Task statement — Among the entries below, determine how many lines contain the word "setEmail" and state only that figure.

Exercise input —
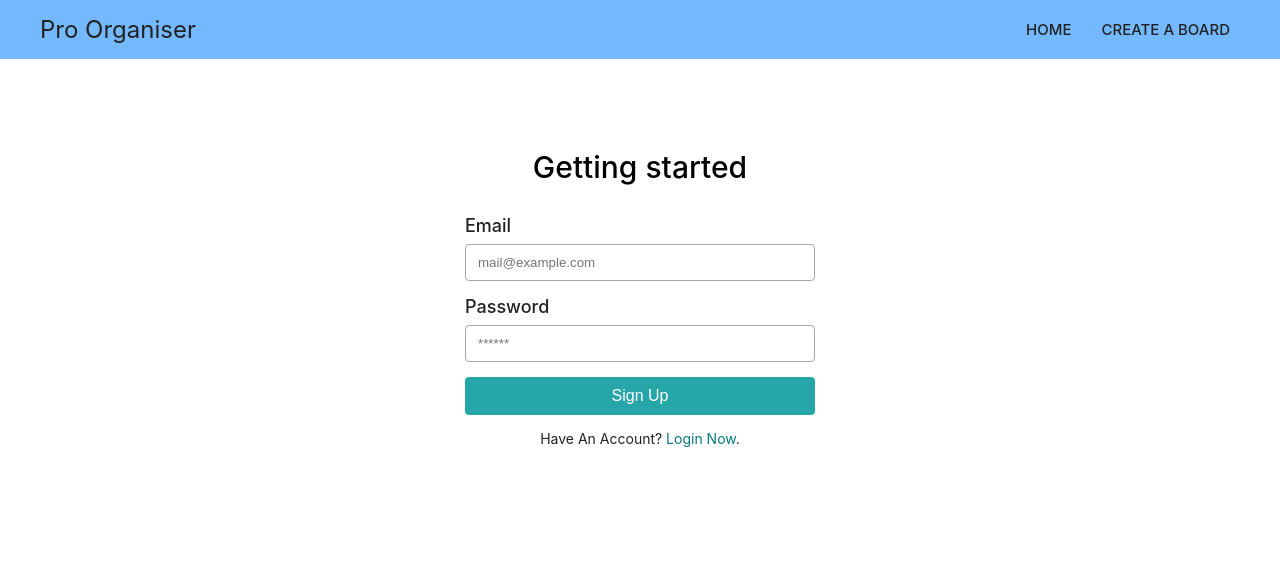
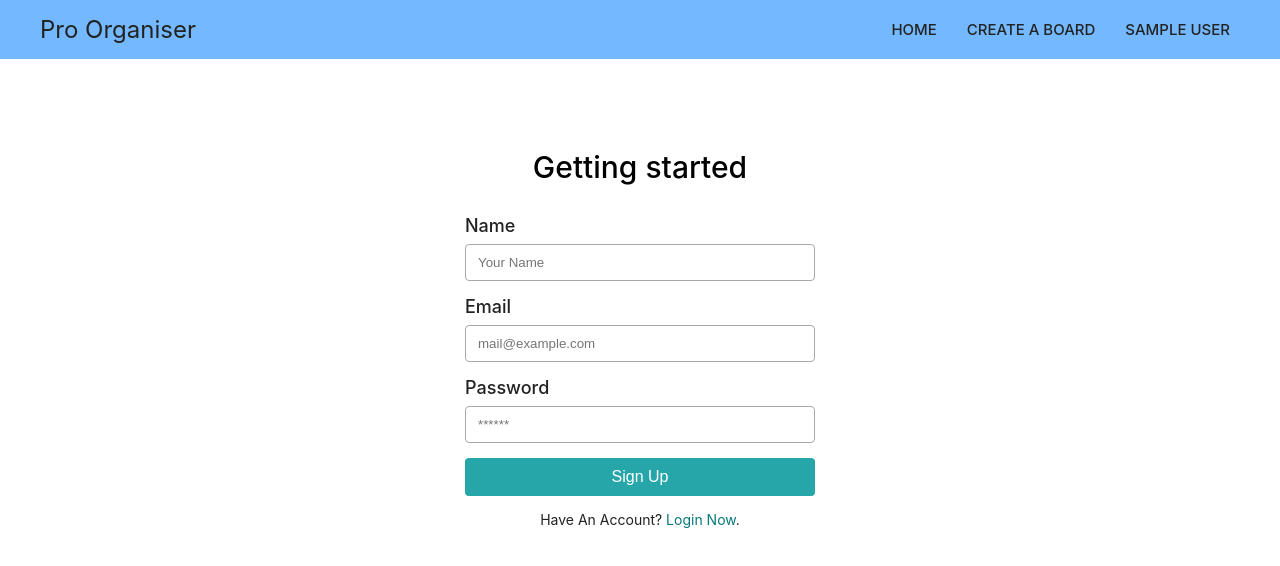
Before and after one commit to shubhambattoo/pro-organiser-application, a React (Create React App) app: page /signup in a window 1280 px wide. Shown: the top 566 px of the page. Built offline with nearby package versions, Linux system fonts and the light colour scheme; no server answers; sample sign-in values are in the browser's storage; the HTML template or start-up script is replaced by a standard one.

Commit message:
handle auth on boards and cards

```diff
--- a/src/components/card/Card.js
+++ b/src/components/card/Card.js
@@ -60,8 +60,6 @@ export const Card = ({ card, board, hanldeEdit, hanldeArchive, column }) => {
   );
 
   function dragStart(ev, card) {
-    // console.log(ev)
-    // console.log(card);
     ev.dataTransfer.setData("card", JSON.stringify(card));
     ev.dataTransfer.setData("columnFrom", JSON.stringify(column));
   }
--- a/src/components/header/Header.js
+++ b/src/components/header/Header.js
@@ -1,10 +1,21 @@
-import React, { useContext } from 'react';
+import React, { useContext, useState } from 'react';
 import { NavLink } from 'react-router-dom';
 import styles from './Header.module.css';
 import { AuthContext } from '../../context/Auth';
+import { firebaseApp } from '../../firebase/init';
 
 export const Header = () => {
   const { currentUser } = useContext(AuthContext);
+  const [isDropdown, setIsDropdown] = useState(false);
+
+  function toggleDropdown() {
+    setIsDropdown(!isDropdown);
+  }
+
+  async function handleLogout() {
+    await firebaseApp.auth().signOut();
+    setIsDropdown(false);
+  }
 
   return (
     <header className={styles.header}>
@@ -13,7 +24,7 @@ export const Header = () => {
           <NavLink to="/">Pro Organiser</NavLink>
         </div>
         <ul className={styles.menu}>
-          {currentUser ? (
+          {currentUser && currentUser.displayName ? (
             <>
               <li>
                 <NavLink exact activeClassName={styles.activeLink} to="/">
@@ -24,6 +35,9 @@ export const Header = () => {
                 <NavLink to="/createboard" activeClassName={styles.activeLink}>
                   Create a board
                 </NavLink>
+              </li>
+              <li className={styles.dropdown} onClick={toggleDropdown}>
+                {currentUser.displayName}
               </li>
             </>
           ) : (
@@ -41,6 +55,13 @@ export const Header = () => {
             </>
           )}
         </ul>
+        {isDropdown && (
+          <div className={styles.dropdownMenu}>
+            <div className={styles.dropdownItem} onClick={handleLogout}>
+              Logout
+            </div>
+          </div>
+        )}
       </nav>
     </header>
   );
--- a/src/components/header/Header.module.css
+++ b/src/components/header/Header.module.css
@@ -7,10 +7,11 @@
 }
 
 .nav {
-  composes: container from '../../common/styles/styles.module.css' ;
+  composes: container from '../../common/styles/styles.module.css';
   display: flex;
   justify-content: space-between;
   align-items: center;
+  position: relative;
 }
 
 .brand {
@@ -41,12 +42,13 @@
   font-weight: 500;
 }
 
-.menu li a {
+.menu li a,
+.dropdown {
   display: inline-block;
   padding: 20px 10px;
   text-decoration: none;
   color: #222;
-	transition: background-color .2s;
+  transition: background-color 0.2s;
   outline: none;
 }
 
@@ -54,3 +56,29 @@
   color: #111;
   background-color: rgba(255, 255, 255, 0.253);
 }
+
+.dropdown {
+  cursor: pointer;
+}
+
+.dropdownMenu {
+  position: absolute;
+  top: 55px;
+  right: 0;
+  background-color: #fff;
+  box-shadow: 0 0 8px rgba(0, 0, 0, .6);
+}
+
+.dropdownItem {
+  padding: 10px 30px;
+  font-size: 15px;
+  color: #222;
+  text-transform: capitalize;
+  cursor: pointer;
+  transition: background-color .2s;
+  font-weight: 500;
+}
+
+.dropdownItem:hover {
+  background-color: #dbdbdb;
+}
--- a/src/components/team-tags/Team.js
+++ b/src/components/team-tags/Team.js
@@ -5,7 +5,7 @@ export const Team = ({ name }) => {
   const arr = name.split(' ');
   let abbr = '';
   arr.forEach(element => {
-    abbr = element.charAt(0);
+    abbr += element.charAt(0);
   });
   return <div className={styles.circle}>{abbr}</div>;
 };
--- a/src/firebase/init.js
+++ b/src/firebase/init.js
@@ -5,13 +5,13 @@ import auth from 'firebase/auth';
 
 const config = {
   apiKey: process.env.REACT_APP_APIKEY,
-  authDomain: 'pro-organisers.firebaseapp.com',
+  authDomain: process.env.REACT_APP_authDomain,
   databaseURL: process.env.REACT_APP_DBURL,
-  projectId: 'pro-organisers',
-  storageBucket: 'pro-organisers.appspot.com',
+  projectId: process.env.REACT_APP_projectId,
+  storageBucket: process.env.REACT_APP_storageBucket,
   messagingSenderId: process.env.REACT_APP_messagingSenderId,
   appId: process.env.REACT_APP_appId,
-  measurementId: process.env.measurementId
+  measurementId: process.env.REACT_APP_measurementId,
 };
 
 export const firebaseApp = firebase.initializeApp(config);
--- a/src/utils/data.js
+++ b/src/utils/data.js
@@ -1,12 +1,13 @@
 import db from './../firebase/init';
 
-export const getBoards = async () => {
+export const getBoards = async (email) => {
   try {
     const snapshot = await db
       .collection('boards')
+      .where('user', '==', email)
       .orderBy('name', 'desc')
       .get();
-    const boards = snapshot.docs.map(d => ({ ...d.data(), id: d.id }));
+    const boards = snapshot.docs.map((d) => ({ ...d.data(), id: d.id }));
     return boards;
   } catch (error) {
     return [];
@@ -18,7 +19,7 @@ export const getBoards = async () => {
  * @param {string} id for the doc
  * @param {object} board the board which has to be created
  */
-export const addBoard = async board => {
+export const addBoard = async (board) => {
   try {
     await db.collection('boards').add(board);
     return true;
@@ -31,12 +32,9 @@ export const addBoard = async board => {
  * Gets a single board with a given ID
  * @param {string} id single board ID
  */
-export const getBoard = async id => {
+export const getBoard = async (id) => {
   try {
-    const board = await db
-      .collection('boards')
-      .doc(id)
-      .get();
+    const board = await db.collection('boards').doc(id).get();
     return { ...board.data(), id: board.id };
   } catch (error) {
     // console.log(error);
@@ -44,12 +42,9 @@ export const getBoard = async id => {
   }
 };
 
-export const deleteBoard = async id => {
+export const deleteBoard = async (id) => {
   try {
-    await db
-      .collection('boards')
-      .doc(id)
-      .delete();
+    await db.collection('boards').doc(id).delete();
     return true;
   } catch (error) {
     // console.log(error);
@@ -57,21 +52,21 @@ export const deleteBoard = async id => {
   }
 };
 
-export const getColumns = async boardId => {
+export const getColumns = async (boardId) => {
   try {
     const snapshot = await db
       .collection('columns')
       .where('boardId', '==', boardId)
       .orderBy('created')
       .get();
-    const boards = snapshot.docs.map(d => ({ ...d.data(), id: d.id }));
+    const boards = snapshot.docs.map((d) => ({ ...d.data(), id: d.id }));
     return boards;
   } catch (error) {
     return [];
   }
 };
 
-export const addColumn = async column => {
+export const addColumn = async (column) => {
   try {
     const d = await db.collection('columns').add(column);
     return d.id;
@@ -87,10 +82,7 @@ export const addColumn = async column => {
  */
 export const updateColumn = async (id, column) => {
   try {
-    await db
-      .collection('columns')
-      .doc(id)
-      .update(column);
+    await db.collection('columns').doc(id).update(column);
     return true;
   } catch (error) {
     return error;
@@ -101,12 +93,9 @@ export const updateColumn = async (id, column) => {
  * to delete column
  * @param {string} id the id of the column
  */
-export const deleteColumn = async id => {
+export const deleteColumn = async (id) => {
   try {
-    await db
-      .collection('columns')
-      .doc(id)
-      .delete();
+    await db.collection('columns').doc(id).delete();
     return true;
   } catch (error) {
     return error;
--- a/src/views/board/Board.js
+++ b/src/views/board/Board.js
@@ -7,7 +7,7 @@ import {
   addColumn,
   updateColumn,
   deleteColumn,
-  deleteBoard
+  deleteBoard,
 } from '../../utils/data';
 import { Loader } from '../../common/loader/Loader';
 import { Card } from '../../components/card/Card';
@@ -29,7 +29,7 @@ export const Board = ({ match, history }) => {
   const [error, setError] = useState(null);
 
   useEffect(() => {
-    (async function() {
+    (async function () {
       const data = await getBoard(match.params.name);
       setBoard(data);
       await getAllColumns(data.id, setColumns);
@@ -42,18 +42,18 @@ export const Board = ({ match, history }) => {
       boardId: board.id,
       name: columnName,
       cards: [],
-      created: Date.now()
+      created: Date.now(),
     };
 
     addColumn(newColumn)
-      .then(value => {
+      .then((value) => {
         if (value) {
           newColumn['id'] = value;
           setColumns([...columns, newColumn]);
           setIsColumnAdd(false);
         }
       })
-      .catch(error => {
+      .catch((error) => {
         setError(error.message);
       });
   }
@@ -95,7 +95,7 @@ export const Board = ({ match, history }) => {
     try {
       const card = { id: inEditCard.id, ...upCard };
       const uColumn = createDeepCopy(selectedColumn);
-      const cards = selectedColumn.cards.filter(c => c.id !== inEditCard.id);
+      const cards = selectedColumn.cards.filter((c) => c.id !== inEditCard.id);
       const newCards = [...cards, card];
       uColumn.cards = newCards;
       const val = await updateColumn(selectedColumn.id, uColumn);
@@ -114,7 +114,7 @@ export const Board = ({ match, history }) => {
   async function handleCardArchive(card, column) {
     try {
       card.isArchive = true;
-      const newCards = column.cards.filter(c => c.id !== card.id);
+      const newCards = column.cards.filter((c) => c.id !== card.id);
       const upColumn = createDeepCopy(column);
       upColumn.cards = [...newCards, card];
       const val = await updateColumn(column.id, upColumn);
@@ -133,13 +133,13 @@ export const Board = ({ match, history }) => {
       if (oldColumn.id === newColumn.id) {
         return;
       }
-      oldColumn.cards = oldColumn.cards.filter(c => c.id !== card.id);
+      oldColumn.cards = oldColumn.cards.filter((c) => c.id !== card.id);
       const val = await updateColumn(oldColumn.id, oldColumn);
       newColumn.cards = [...newColumn.cards, card];
       const val1 = await updateColumn(newColumn.id, newColumn);
       if (val && val1) {
         const newCols = columns.filter(
-          col => col.id !== oldColumn.id && col.id !== newColumn.id
+          (col) => col.id !== oldColumn.id && col.id !== newColumn.id
         );
         const sortedCols = [...newCols, oldColumn, newColumn].sort(
           (a, b) => a.created - b.created
@@ -153,13 +153,13 @@ export const Board = ({ match, history }) => {
 
   function handleDeleteColumn(column) {
     const newCols = columns
-      .filter(c => c.id !== column.id)
+      .filter((c) => c.id !== column.id)
       .sort((a, b) => a.created - b.created);
     deleteColumn(column.id)
       .then(() => {
         setColumns(newCols);
       })
-      .catch(err => {
+      .catch((err) => {
         setError(err.message);
       });
   }
@@ -168,7 +168,7 @@ export const Board = ({ match, history }) => {
     if (window.confirm('Are you sure you want to delete the board?')) {
       setLoading(true);
       await Promise.all(
-        columns.map(async c => {
+        columns.map(async (c) => {
           await deleteColumn(c.id);
         })
       );
@@ -198,9 +198,16 @@ export const Board = ({ match, history }) => {
           )}
           <div className={styles.ui}>
             <div className={styles.columns}>
-              {columns.map(column => {
+              {columns.map((column) => {
                 return (
-                  <div className={styles.column} key={column.id}>
+                  <div
+                    className={styles.column}
+                    key={column.id}
+                    onDragOver={(e) => e.preventDefault()}
+                    onDrop={(e) => {
+                      onDragDrop(e, column);
+                    }}
+                  >
                     <header>
                       {column.name}
                       <div
@@ -215,14 +222,9 @@ export const Board = ({ match, history }) => {
                         </i>
                       </div>
                     </header>
-                    <ul
-                      onDragOver={e => e.preventDefault()}
-                      onDrop={e => {
-                        onDragDrop(e, column);
-                      }}
-                    >
+                    <ul>
                       {column.cards.map(
-                        card =>
+                        (card) =>
                           !card.isArchive && (
                             <Card
                               card={card}
@@ -238,7 +240,10 @@ export const Board = ({ match, history }) => {
                       )}
                     </ul>
                     <footer>
-                      <div className={styles.add} onClick={() => openAddCard(column)}>
+                      <div
+                        className={styles.add}
+                        onClick={() => openAddCard(column)}
+                      >
                         Add a card
                       </div>
                     </footer>
@@ -273,7 +278,7 @@ export const Board = ({ match, history }) => {
 };
 
 function afterUpdateColumn(columns, selectedColumn, upColumn, setColumns) {
-  const filColumns = columns.filter(cl => cl.id !== selectedColumn.id);
+  const filColumns = columns.filter((cl) => cl.id !== selectedColumn.id);
   const newColumns = [...filColumns, upColumn];
   newColumns.sort((a, b) => a.created - b.created);
   setColumns(newColumns);
--- a/src/views/create-board/AddBoard.js
+++ b/src/views/create-board/AddBoard.js
@@ -1,10 +1,12 @@
-import React, { useState } from 'react';
+import React, { useState, useContext } from 'react';
 import commonStyles from './../../common/styles/styles.module.css';
 import styles from './AddBoard.module.css';
 import { addBoard } from '../../utils/data';
 import { Alert } from '../../common/alert/Alert';
+import { AuthContext } from '../../context/Auth';
 
 export const AddBoard = ({ history }) => {
+  const { currentUser } = useContext(AuthContext);
   const [name, setName] = useState('');
   const [teamMember, setTeamMember] = useState('');
   const [type, setType] = useState('');
@@ -15,23 +17,24 @@ export const AddBoard = ({ history }) => {
       return setError('Name and Team Members are required fields');
     }
 
-    const teamMembers = teamMember.split(',');
+    const teamMembers = teamMember.split(',').map((el) => el.trim());
 
     const newBoard = {
+      user: currentUser.email,
       name,
       teamMembers,
-      type
+      type,
     };
 
     addBoard(newBoard)
-      .then(created => {
+      .then((created) => {
         if (created) {
           history.push('/');
         } else {
           setError('Could not add Board');
         }
       })
-      .catch(err => {
+      .catch((err) => {
         setError('Could not add Board. Some error occured.');
       });
   };
@@ -56,7 +59,7 @@ export const AddBoard = ({ history }) => {
           type="text"
           name="name"
           value={name}
-          onChange={e => setName(e.target.value)}
+          onChange={(e) => setName(e.target.value)}
           id="name"
           placeholder="eg. Agile Sprint Board"
         />
@@ -68,7 +71,7 @@ export const AddBoard = ({ history }) => {
           name="team"
           id="team"
           value={teamMember}
-          onChange={e => setTeamMember(e.target.value)}
+          onChange={(e) => setTeamMember(e.target.value)}
           placeholder="Add your team members(separated by commas)"
         />
       </div>
@@ -79,7 +82,7 @@ export const AddBoard = ({ history }) => {
           name="type"
           id="type"
           value={type}
-          onChange={e => setType(e.target.value)}
+          onChange={(e) => setType(e.target.value)}
           placeholder="eg. Design UX"
         />
       </div>
--- a/src/views/home/Home.js
+++ b/src/views/home/Home.js
@@ -1,25 +1,27 @@
-import React, { useEffect, useState } from 'react';
+import React, { useEffect, useState, useContext } from 'react';
 import styles from './Home.module.css';
 import commonStyles from './../../common/styles/styles.module.css';
 import { Link } from 'react-router-dom';
 import { getBoards } from '../../utils/data';
 import { Alert } from '../../common/alert/Alert';
 import { Loader } from '../../common/loader/Loader';
+import { AuthContext } from '../../context/Auth';
 
 export const Home = () => {
+  const { currentUser } = useContext(AuthContext);
   const [loading, setLoading] = useState(true);
   const [boards, setBoards] = useState([]);
 
   useEffect(() => {
-    getBoards()
-      .then(boards => {
+    getBoards(currentUser.email)
+      .then((boards) => {
         setBoards(boards);
         setLoading(false);
       })
       .catch(() => {
         setBoards([]);
       });
-  }, []);
+  }, [currentUser]);
 
   return (
     <>
@@ -35,7 +37,7 @@ export const Home = () => {
             </Alert>
           )}
           <div className={styles.boards}>
-            {boards.map(board => {
+            {boards.map((board) => {
               return (
                 <Link
                   to={'/board/' + board.id}
--- a/src/views/signUp/SignUp.js
+++ b/src/views/signUp/SignUp.js
@@ -6,12 +6,13 @@ import { firebaseApp } from '../../firebase/init';
 import { Alert } from '../../common/alert/Alert';
 
 const SignUp = ({ history }) => {
+  const [name, setName] = useState('');
   const [email, setEmail] = useState('');
   const [password, setPassword] = useState('');
   const [error, setError] = useState(null);
 
   function handleSignUp() {
-    if (!email || !password) {
+    if (!email || !password || !name) {
       return alert('All fields are required');
     }
 
@@ -19,9 +20,17 @@ const SignUp = ({ history }) => {
       .auth()
       .createUserWithEmailAndPassword(email, password)
       .then(() => {
-        history.push('/');
+        const user = firebaseApp.auth().currentUser;
+        user
+          .updateProfile({ displayName: name })
+          .then(() => {
+            history.push('/');
+          })
+          .catch((err) => {
+            throw Error(err);
+          });
       })
-      .catch(err => {
+      .catch((err) => {
         setError(err.message);
       });
   }
@@ -31,14 +40,25 @@ const SignUp = ({ history }) => {
       <div className={styles.formHeader}>Getting started</div>
       {error && <Alert> {error} </Alert>}
       <div className={styles.formGroup}>
+        <label htmlFor="name">Name</label>
+        <input
+          type="text"
+          name="name"
+          id="name"
+          value={name}
+          onChange={(e) => setName(e.target.value)}
+          placeholder="Your Name"
+        />
+      </div>
+      <div className={styles.formGroup}>
         <label htmlFor="email">Email</label>
         <input
           type="email"
           name="email"
           id="email"
           value={email}
-          onChange={e => setEmail(e.target.value)}
-          placeholder='mail@example.com'
+          onChange={(e) => setEmail(e.target.value)}
+          placeholder="mail@example.com"
         />
       </div>
       <div className={styles.formGroup}>
@@ -48,12 +68,14 @@ const SignUp = ({ history }) => {
           name="password"
           id="password"
           value={password}
-          onChange={e => setPassword(e.target.value)}
-          placeholder='******'
+          onChange={(e) => setPassword(e.target.value)}
+          placeholder="******"
         />
       </div>
       <div className={styles.formGroup}>
-        <button className={commonStyle.info} onClick={handleSignUp}>Sign Up</button>
+        <button className={commonStyle.info} onClick={handleSignUp}>
+          Sign Up
+        </button>
       </div>
       <div className={styles.meta}>
         Have an account? <Link to="/login">login now</Link>.
```
Lines whose indentation alone changed are shown as unchanged.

Answer box — 3